Go through the data below and copy each line that includes "Before".

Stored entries
____
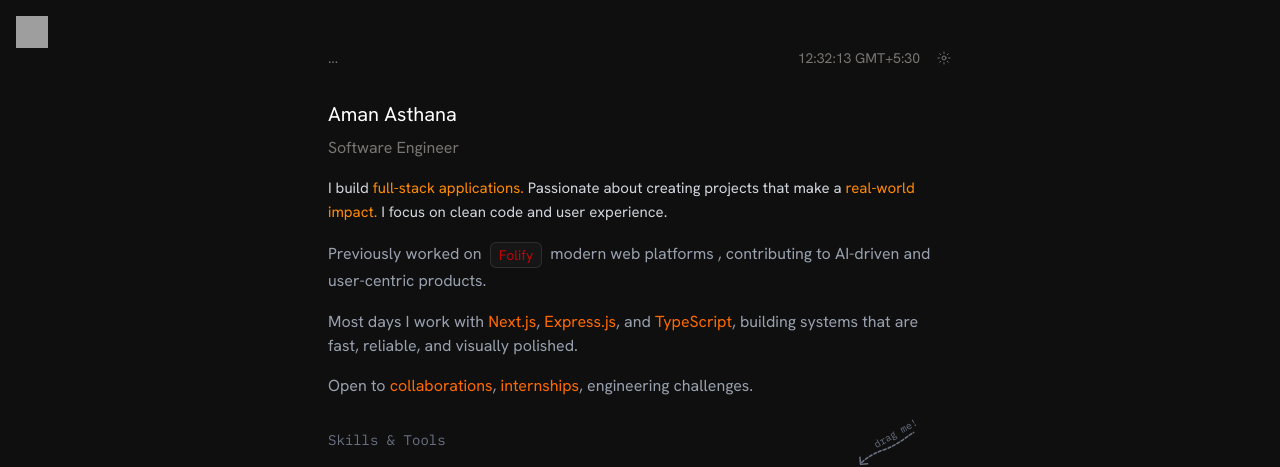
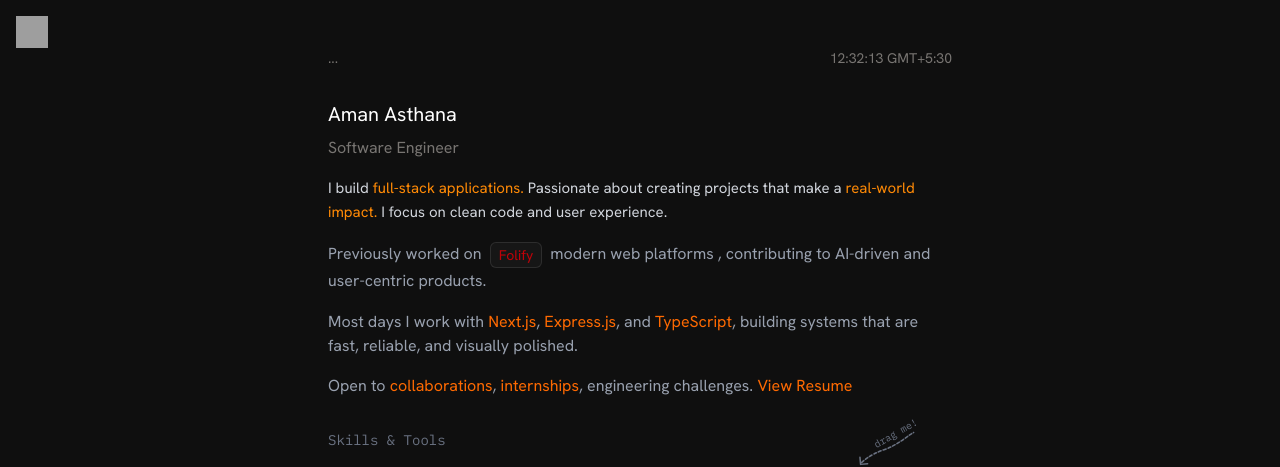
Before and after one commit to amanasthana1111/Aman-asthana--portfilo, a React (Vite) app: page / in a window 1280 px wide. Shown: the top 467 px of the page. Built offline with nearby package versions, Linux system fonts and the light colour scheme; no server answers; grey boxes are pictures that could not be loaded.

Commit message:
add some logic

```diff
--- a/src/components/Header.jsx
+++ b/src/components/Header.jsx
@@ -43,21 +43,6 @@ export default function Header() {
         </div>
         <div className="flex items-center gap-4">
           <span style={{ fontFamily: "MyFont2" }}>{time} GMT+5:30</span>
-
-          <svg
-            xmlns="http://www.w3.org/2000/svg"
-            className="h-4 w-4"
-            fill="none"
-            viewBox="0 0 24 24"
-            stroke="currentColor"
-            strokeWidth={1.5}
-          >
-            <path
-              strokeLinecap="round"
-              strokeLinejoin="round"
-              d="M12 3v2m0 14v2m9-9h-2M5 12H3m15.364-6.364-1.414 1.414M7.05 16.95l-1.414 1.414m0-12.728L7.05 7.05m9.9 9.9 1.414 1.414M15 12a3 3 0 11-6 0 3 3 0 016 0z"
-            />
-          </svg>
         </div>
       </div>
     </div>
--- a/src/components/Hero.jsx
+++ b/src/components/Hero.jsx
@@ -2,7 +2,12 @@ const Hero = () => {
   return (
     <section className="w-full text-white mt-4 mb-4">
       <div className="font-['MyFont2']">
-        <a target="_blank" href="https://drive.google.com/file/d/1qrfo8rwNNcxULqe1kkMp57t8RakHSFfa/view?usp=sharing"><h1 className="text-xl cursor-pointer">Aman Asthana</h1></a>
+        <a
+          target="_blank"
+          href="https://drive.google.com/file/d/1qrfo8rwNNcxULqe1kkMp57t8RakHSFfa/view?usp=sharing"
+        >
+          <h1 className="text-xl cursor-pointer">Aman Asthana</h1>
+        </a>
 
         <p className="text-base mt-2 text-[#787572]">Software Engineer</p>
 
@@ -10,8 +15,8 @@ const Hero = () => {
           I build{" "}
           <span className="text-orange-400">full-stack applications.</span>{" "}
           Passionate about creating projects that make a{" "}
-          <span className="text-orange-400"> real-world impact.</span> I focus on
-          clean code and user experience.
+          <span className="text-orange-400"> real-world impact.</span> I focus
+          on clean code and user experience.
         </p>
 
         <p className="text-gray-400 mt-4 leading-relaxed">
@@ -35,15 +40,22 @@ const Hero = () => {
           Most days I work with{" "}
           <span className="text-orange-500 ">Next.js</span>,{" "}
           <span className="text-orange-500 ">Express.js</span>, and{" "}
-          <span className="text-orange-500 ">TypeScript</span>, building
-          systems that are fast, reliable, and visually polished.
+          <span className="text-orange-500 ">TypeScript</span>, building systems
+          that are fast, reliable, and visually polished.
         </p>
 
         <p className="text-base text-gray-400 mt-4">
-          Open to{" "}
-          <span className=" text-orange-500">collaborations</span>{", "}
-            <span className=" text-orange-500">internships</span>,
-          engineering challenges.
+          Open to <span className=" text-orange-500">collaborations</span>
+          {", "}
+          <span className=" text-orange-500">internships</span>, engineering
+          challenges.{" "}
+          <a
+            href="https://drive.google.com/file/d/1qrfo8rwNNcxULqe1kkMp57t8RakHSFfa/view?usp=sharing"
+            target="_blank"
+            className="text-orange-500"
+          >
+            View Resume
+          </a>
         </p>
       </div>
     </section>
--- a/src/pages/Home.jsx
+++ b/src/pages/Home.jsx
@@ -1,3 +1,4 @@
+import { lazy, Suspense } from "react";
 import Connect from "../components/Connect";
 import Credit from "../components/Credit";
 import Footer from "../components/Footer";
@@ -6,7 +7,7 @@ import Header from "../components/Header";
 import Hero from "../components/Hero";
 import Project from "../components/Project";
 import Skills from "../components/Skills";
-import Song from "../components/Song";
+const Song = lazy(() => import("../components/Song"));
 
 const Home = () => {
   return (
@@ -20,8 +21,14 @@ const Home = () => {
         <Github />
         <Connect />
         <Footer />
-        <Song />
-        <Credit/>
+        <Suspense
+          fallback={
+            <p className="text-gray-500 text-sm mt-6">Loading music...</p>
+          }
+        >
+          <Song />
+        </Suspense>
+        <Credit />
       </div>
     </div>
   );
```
____
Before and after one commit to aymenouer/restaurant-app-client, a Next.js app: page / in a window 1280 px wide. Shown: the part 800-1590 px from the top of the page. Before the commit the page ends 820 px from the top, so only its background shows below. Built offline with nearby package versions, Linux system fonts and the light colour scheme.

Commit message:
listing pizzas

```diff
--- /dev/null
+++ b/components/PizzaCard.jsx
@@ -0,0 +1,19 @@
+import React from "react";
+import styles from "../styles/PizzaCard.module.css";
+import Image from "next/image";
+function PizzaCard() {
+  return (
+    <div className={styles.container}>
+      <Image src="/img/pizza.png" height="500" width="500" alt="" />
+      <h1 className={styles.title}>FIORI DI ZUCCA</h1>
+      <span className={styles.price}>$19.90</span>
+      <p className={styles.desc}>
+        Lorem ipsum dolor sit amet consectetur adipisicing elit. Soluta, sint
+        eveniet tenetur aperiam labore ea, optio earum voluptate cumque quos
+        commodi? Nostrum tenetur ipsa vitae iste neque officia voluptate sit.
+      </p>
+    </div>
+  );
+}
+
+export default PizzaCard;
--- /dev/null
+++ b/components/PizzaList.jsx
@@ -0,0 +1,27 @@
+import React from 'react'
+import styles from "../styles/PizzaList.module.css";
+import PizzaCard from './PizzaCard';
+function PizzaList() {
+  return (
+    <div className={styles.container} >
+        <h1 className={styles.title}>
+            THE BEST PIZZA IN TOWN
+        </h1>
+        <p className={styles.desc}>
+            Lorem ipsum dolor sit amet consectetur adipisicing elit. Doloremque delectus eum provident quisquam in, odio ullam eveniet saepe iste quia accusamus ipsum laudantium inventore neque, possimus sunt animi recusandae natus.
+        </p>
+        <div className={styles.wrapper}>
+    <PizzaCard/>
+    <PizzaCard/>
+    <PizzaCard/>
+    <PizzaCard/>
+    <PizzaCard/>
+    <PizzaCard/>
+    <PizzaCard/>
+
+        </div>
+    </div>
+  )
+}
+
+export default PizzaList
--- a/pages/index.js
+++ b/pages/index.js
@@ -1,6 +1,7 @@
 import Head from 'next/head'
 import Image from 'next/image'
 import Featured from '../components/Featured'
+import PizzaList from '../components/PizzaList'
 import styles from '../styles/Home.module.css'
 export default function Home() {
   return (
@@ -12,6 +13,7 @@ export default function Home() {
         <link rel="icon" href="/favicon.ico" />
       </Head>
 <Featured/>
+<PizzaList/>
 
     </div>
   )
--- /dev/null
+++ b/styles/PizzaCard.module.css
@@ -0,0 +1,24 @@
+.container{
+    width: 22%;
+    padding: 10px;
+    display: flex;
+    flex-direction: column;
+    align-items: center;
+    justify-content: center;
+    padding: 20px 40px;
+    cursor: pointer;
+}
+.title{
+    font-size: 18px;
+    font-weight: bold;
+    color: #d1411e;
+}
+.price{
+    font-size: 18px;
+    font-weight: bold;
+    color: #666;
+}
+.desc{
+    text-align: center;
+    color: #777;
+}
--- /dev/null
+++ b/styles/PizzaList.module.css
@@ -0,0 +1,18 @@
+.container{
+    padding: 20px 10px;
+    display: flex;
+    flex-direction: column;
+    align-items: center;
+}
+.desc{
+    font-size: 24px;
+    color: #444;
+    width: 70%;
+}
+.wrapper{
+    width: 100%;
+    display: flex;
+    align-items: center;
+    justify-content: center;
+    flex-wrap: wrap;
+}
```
____
§ **SOLUTION**
Before and after one commit to amanasthana1111/Aman-asthana--portfilo, a React (Vite) app: page / in a window 1280 px wide. Shown: the top 467 px of the page. Built offline with nearby package versions, Linux system fonts and the light colour scheme; no server answers; grey boxes are pictures that could not be loaded.
Before and after one commit to aymenouer/restaurant-app-client, a Next.js app: page / in a window 1280 px wide. Shown: the part 800-1590 px from the top of the page. Before the commit the page ends 820 px from the top, so only its background shows below. Built offline with nearby package versions, Linux system fonts and the light colour scheme.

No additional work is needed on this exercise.